- **AIM OF THE EXERCISE**
For each line of the data below that holds "with", copy the line.

- **SUPPLIED DATA**

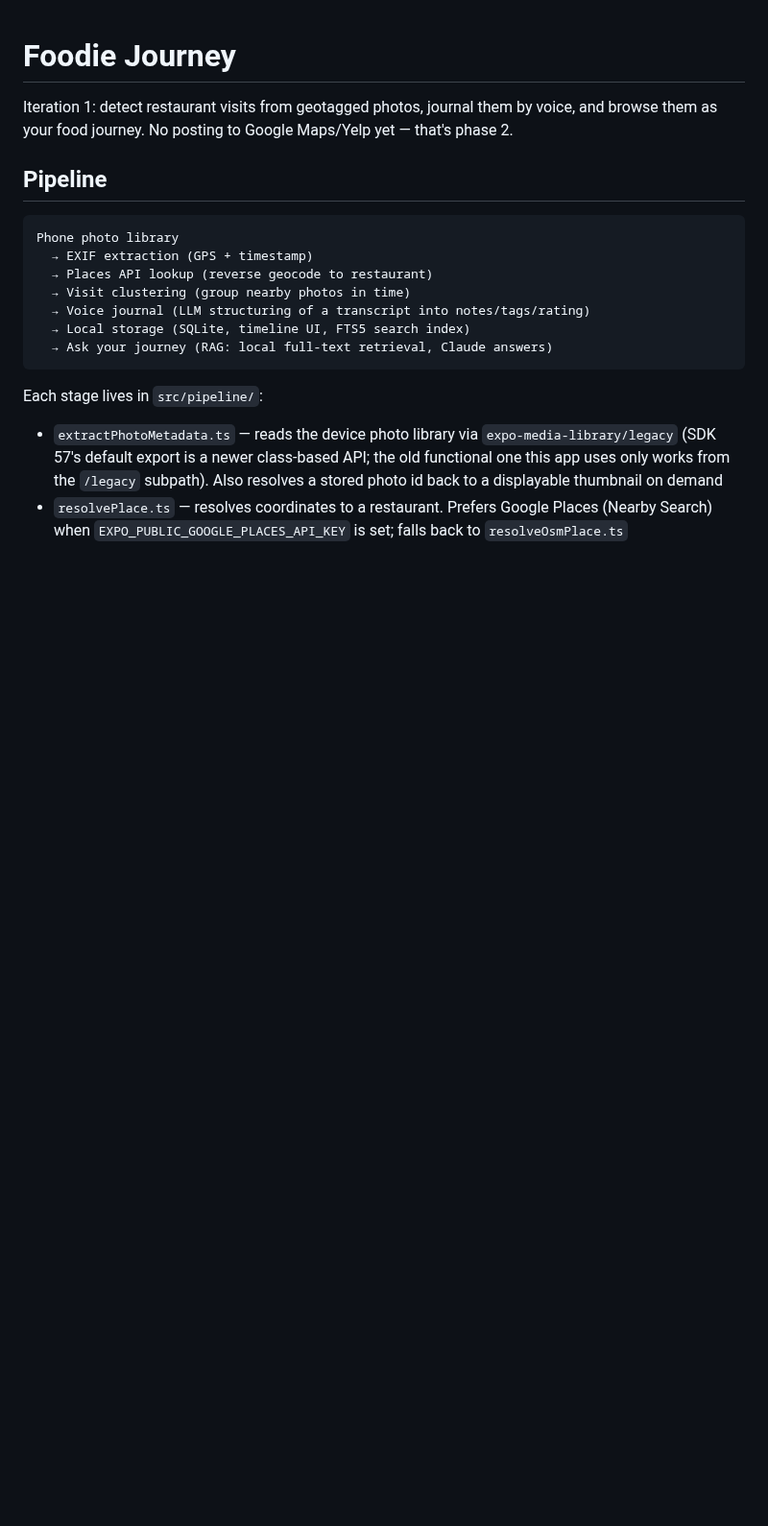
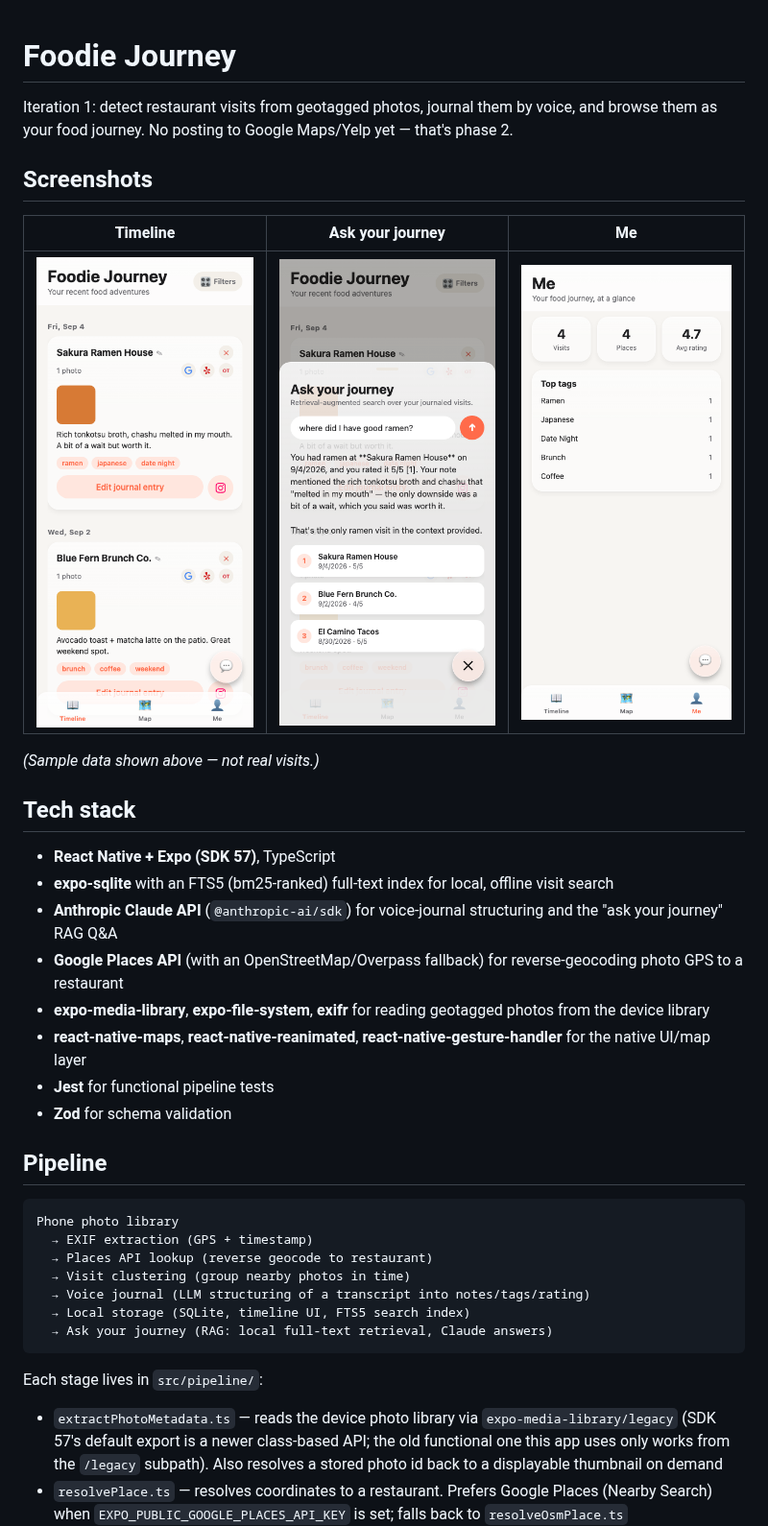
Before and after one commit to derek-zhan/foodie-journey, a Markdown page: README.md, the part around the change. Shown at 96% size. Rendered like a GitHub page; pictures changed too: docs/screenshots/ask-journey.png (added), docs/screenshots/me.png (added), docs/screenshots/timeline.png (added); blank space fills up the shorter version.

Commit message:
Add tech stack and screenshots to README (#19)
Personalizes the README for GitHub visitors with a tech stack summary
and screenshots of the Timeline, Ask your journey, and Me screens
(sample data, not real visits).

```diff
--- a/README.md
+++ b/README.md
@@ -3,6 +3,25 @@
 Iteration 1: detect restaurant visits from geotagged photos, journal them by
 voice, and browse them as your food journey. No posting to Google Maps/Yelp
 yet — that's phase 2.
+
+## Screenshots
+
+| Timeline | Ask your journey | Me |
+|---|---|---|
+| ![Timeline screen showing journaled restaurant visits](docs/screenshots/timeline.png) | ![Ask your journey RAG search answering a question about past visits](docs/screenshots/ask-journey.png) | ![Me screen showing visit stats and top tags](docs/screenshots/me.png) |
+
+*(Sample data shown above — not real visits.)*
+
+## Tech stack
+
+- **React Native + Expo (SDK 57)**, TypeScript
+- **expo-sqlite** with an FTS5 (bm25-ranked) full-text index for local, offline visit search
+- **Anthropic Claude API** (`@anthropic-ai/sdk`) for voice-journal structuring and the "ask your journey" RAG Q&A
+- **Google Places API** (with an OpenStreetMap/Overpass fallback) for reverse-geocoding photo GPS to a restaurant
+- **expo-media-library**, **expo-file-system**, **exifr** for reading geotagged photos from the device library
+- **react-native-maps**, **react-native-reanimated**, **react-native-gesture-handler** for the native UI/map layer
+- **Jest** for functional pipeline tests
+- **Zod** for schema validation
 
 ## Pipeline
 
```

- **ANSWER FOR THE TASK**
Personalizes the README for GitHub visitors with a tech stack summary
+- **expo-sqlite** with an FTS5 (bm25-ranked) full-text index for local, offline visit search
+- **Google Places API** (with an OpenStreetMap/Overpass fallback) for reverse-geocoding photo GPS to a restaurant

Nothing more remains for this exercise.